The anti-inflammatory properties of dexamethasone and other synthetic glucocorticoids are not the only properties that can profoundly affect the status of dry-eye disease. Dexamethasone in particular is known to modify a wide variety of immune functions by promoting a tolerogenic immune response.
Exploring different formulations of corticosteroids, or different platforms for their delivery, might be the ideal choice for treating acute episodes of dry-eye disease without worrying about steroid abuse or toxic effects with chronic use. One exciting new prospect in ophthalmic steroid development is the resorbable polyethylene glycol-based hydrogel punctal plug depot delivery system (Ocular Therapeutix). Inserted non-invasively through the inferior punctum, the plug resides within the canaliculus, delivering a four-week release of the corticosteroid to the ocular surface. The hydrogel is conjugated with fluorescein to provide confirmation of the product’s presence. This delivery system for dexamethasone contains approximately 0.4 mg active drug and is designed to provide a sustained and tapered release of therapeutic levels for up to 30 days. Over time, and through hydrolysis, the depot-drug softens, liquefies and is cleared through the nasolacrimal duct. A product such as this could be inserted at the time of the visit, providing the dry-eye patient with one month of complete coverage, allowing for ideal treatment compliance in a discrete period, while eliminating potential washout of the supplemental tear substitute and/or other active therapy such as Restasis. This drug-eluting plug is already entering Phase III clinical trials for postoperative inflammation, and has shown significant clinical efficacy compared with placebo, with 100-percent retention through day 14, and 97 percent through day 30. In this study, no long-term spikes in IOP were encountered, and the placebo subjects were prescribed significantly more rescue medication (ocutx.com/pipeline/dexamethasone-punctum-plug). This concept might be ideal for a dry-eye drug treating a spike of acute inflammation for several reasons: A constant, slow release of the active drug ensures effective concentrations; the choice of a local steroid allows for anti-inflammatory and anti-immune effects, altering the course of future localized autoimmune responses to noxious stimuli; and the unique pharmacokinetics improve the safety profile of the corticosteroid.
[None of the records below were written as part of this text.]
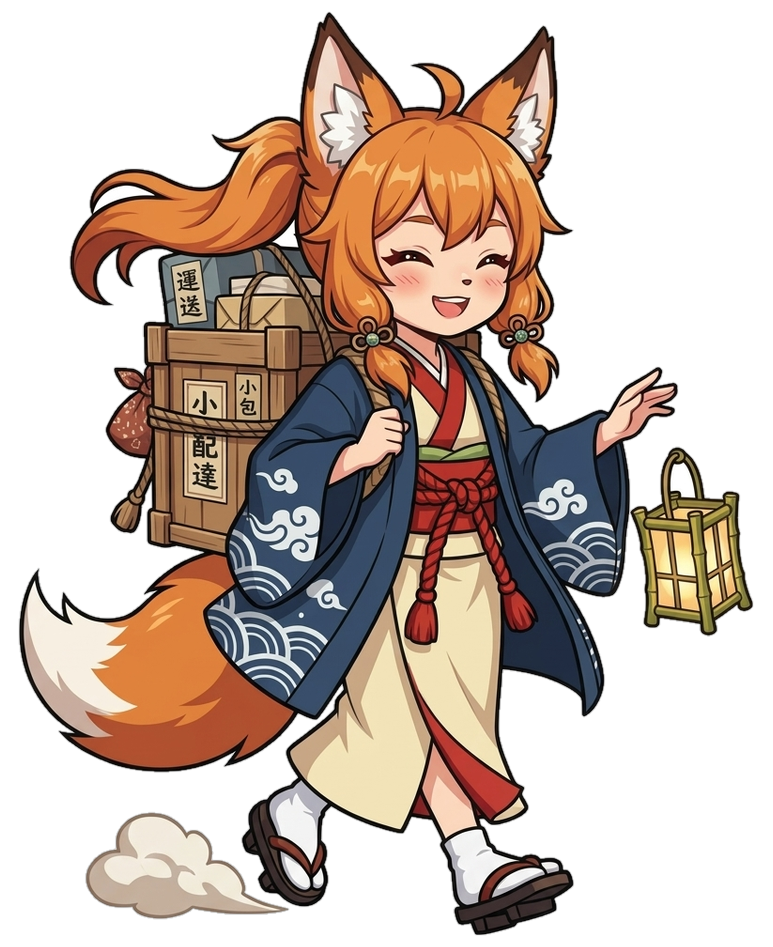
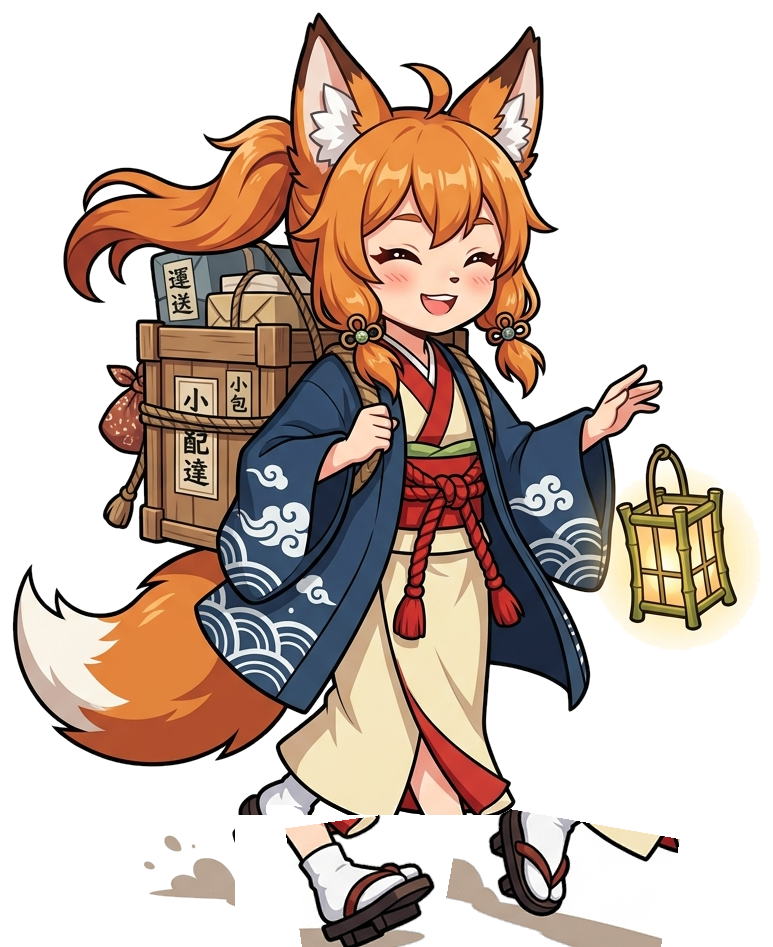
Fix katana slash and damage numbers double camera offset, fix runner facing direction, and fix walk frame 2 foot swap

diff --git a/js/renderer.js b/js/renderer.js
@@ -479,9 +479,9 @@ window.RENDERER = (() => {
     // shooter.png: 原生吐火面向 RIGHT (1) -> dirTowardsPlayer === 1 ? 1 : -1
     // boss, tank: 對稱/正面朝向 -> 跟隨玩家方位微側
     let scaleX = 1;
-    if (e.type === "ghost" || e.type === "runner" || e.type === "mis") {
+    if (e.type === "ghost" || e.type === "mis") {
       scaleX = (dirTowardsPlayer === -1) ? 1 : -1;
-    } else if (e.type === "shooter") {
+    } else if (e.type === "runner" || e.type === "shooter") {
       scaleX = (dirTowardsPlayer === 1) ? 1 : -1;
     } else {
       scaleX = (dirTowardsPlayer === -1) ? 1 : -1;
@@ -674,7 +674,6 @@ window.RENDERER = (() => {
   function drawDamageNumbers() {
     ctx.save();
     for (const d of dmgNumbers) {
-      const sx = d.x - camX, sy = d.y - camY;
       const alpha = clamp(d.life / 0.3, 0, 1);
       ctx.globalAlpha = alpha;
       ctx.textAlign = "center";
@@ -682,10 +681,10 @@ window.RENDERER = (() => {
 
       ctx.strokeStyle = "#1a162b";
       ctx.lineWidth = 4;
-      ctx.strokeText(d.val, sx, sy);
+      ctx.strokeText(d.val, d.x, d.y);
 
       ctx.fillStyle = d.color;
-      ctx.fillText(d.val, sx, sy);
+      ctx.fillText(d.val, d.x, d.y);
     }
     ctx.restore();
   }
@@ -694,9 +693,8 @@ window.RENDERER = (() => {
     ctx.save();
     for (const s of slashArcs) {
       const alpha = s.life / s.maxLife;
-      const sx = s.x - camX, sy = s.y - camY;
       ctx.save();
-      ctx.translate(sx, sy);
+      ctx.translate(s.x, s.y);
       ctx.rotate(s.angle);
 
       // 金黃金箔斬擊流光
To conclude, IL-17-rich CD4+ T cells appear to be at the origin of the immune response brought on by an acute environmental challenge; however, IL-17 T cells then sustain the memory of the disease long after the acute environmental onslaught has finished. Choosing a steroid like dexamethasone during these acute overlays of dry eye might benefit the patient not only in the short term by quenching the inflammatory reaction, but also might dampen responses to future environmental exposures, promoting a non-pathological response to adverse stimuli. We look forward to more studies into this fascinating area of dry-eye research and hope to be able to use key pieces of this new information to better the treatment and lives of our patients.
Dr. Abelson is a clinical professor of ophthalmology at Harvard Medical School. Ms. Smith is a medical writer at Ora Inc.